“When we see native species feeding and breeding in our wetlands, that’s a good indication that the wetlands are healthy,” said Gillis Horner, Ecologist for the Victorian Murray Floodplain Restoration Project (VMFRP). “Wetlands and floodplains are now recognised as a priority ecosystem – they can make a big contribution to the fight against climate change and loss of biodiversity.”

According to a recent report by the Ramsar Convention on Wetlands, wetlands offer unmatched opportunities for reducing emissions, adapting to climate impacts and reversing biodiversity loss, outweighing all other terrestrial ecosystems. Despite their potential, wetlands remain the world’s most threatened ecosystem. With 35% of global wetland area lost since 1970, they are disappearing three times faster than forests, leaving more than a quarter of wetland species threatened with extinction.

Wetlands are being celebrated for their vital contribution to human health as part of World Wetlands Day on 2 February 2022. It marks the anniversary of the signing of the Convention on Wetlands of International Importance (Ramsar Convention) in Ramsar, Iran, on 2 February 1971.

Murray River floodplains are home to several wetlands recognised as important, both nationally and internationally. Unfortunately, as we’ve changed the way the river flows over time, we’ve reduced the overbank flows needed to keep these wetlands healthy.

“The Murray River and its floodplains depend on intermittent flooding, a wetting-drying cycle, to stay healthy,” explained Gillis. “River regulation has caused blockages to flow and reduced the frequency, duration and extent of flood events. It also causes increasingly long dry periods between floods, making it harder for floodplains to bounce back.”

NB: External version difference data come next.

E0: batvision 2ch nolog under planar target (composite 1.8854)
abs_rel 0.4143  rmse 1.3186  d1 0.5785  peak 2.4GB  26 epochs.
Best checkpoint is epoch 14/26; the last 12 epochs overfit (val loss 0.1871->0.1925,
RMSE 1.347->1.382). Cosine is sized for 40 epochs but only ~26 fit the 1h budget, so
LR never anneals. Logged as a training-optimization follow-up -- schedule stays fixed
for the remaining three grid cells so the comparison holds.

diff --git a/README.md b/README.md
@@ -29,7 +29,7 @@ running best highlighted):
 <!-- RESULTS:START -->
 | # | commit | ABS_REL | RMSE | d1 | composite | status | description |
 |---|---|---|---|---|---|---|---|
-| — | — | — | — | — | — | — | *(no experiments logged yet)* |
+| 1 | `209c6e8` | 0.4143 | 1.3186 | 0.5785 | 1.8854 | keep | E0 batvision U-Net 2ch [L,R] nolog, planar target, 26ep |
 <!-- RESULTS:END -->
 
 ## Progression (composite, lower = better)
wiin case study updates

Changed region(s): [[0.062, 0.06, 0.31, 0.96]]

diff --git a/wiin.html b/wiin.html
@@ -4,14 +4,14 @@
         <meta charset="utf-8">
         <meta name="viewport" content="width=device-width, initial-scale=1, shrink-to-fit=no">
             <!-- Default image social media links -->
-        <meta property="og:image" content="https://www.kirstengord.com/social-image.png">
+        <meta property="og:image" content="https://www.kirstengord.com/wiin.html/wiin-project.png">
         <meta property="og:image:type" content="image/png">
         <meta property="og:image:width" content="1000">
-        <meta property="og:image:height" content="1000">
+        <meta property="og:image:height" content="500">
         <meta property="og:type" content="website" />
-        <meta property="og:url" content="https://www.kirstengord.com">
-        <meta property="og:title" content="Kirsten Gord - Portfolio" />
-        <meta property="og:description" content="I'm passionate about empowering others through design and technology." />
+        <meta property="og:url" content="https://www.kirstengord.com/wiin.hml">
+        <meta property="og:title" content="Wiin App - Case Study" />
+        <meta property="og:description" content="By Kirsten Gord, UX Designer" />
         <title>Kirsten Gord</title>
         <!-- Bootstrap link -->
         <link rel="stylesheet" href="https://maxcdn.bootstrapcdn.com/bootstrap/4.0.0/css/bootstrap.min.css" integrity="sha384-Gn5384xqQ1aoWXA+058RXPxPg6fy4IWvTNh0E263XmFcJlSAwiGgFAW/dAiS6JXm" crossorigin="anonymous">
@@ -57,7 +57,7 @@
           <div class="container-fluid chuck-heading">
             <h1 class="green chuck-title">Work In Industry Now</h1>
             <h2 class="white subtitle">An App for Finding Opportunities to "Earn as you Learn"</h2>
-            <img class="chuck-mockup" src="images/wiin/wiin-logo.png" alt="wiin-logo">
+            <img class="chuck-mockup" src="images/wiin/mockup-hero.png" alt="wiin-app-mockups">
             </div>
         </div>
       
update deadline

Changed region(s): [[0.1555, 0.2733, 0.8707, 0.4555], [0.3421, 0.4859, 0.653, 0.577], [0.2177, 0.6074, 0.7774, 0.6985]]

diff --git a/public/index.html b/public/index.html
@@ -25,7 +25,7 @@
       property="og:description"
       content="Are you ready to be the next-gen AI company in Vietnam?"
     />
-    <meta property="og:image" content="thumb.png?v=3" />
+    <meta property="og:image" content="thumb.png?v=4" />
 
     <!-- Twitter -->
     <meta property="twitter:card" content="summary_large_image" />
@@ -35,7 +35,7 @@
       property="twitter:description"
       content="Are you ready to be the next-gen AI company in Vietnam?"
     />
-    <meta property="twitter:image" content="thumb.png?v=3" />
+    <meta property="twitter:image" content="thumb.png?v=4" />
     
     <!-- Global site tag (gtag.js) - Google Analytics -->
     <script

“That’s why we’ve identified nine ecologically significant floodplains in the North Central and Mallee regions for restoration. The infrastructure we plan to build at these sites will remove blockages to natural flows and allow us to hold water on the floodplain for as long as needed to support the environment, before returning it to the river.”

“The VMFRP will benefit popular nature hotspots like Hattah Lakes and Gunbower Forest, while ensuring irrigation water stays in the community,”

Planning for these floodplain restoration projects has been a long term process, documenting the values of these cultural and ecologically significant landscapes and identifying how best to deliver water to ensure they thrive. This next phase is going through an Environmental Effects Statement statutory planning process, where technical work in consultation with the community will outline the need for the project and minimise any environmental impacts during construction.

“These projects will substantially improve the health of our floodplain ecosystem, protecting these valuable landscapes for generations to come,” said Gillis.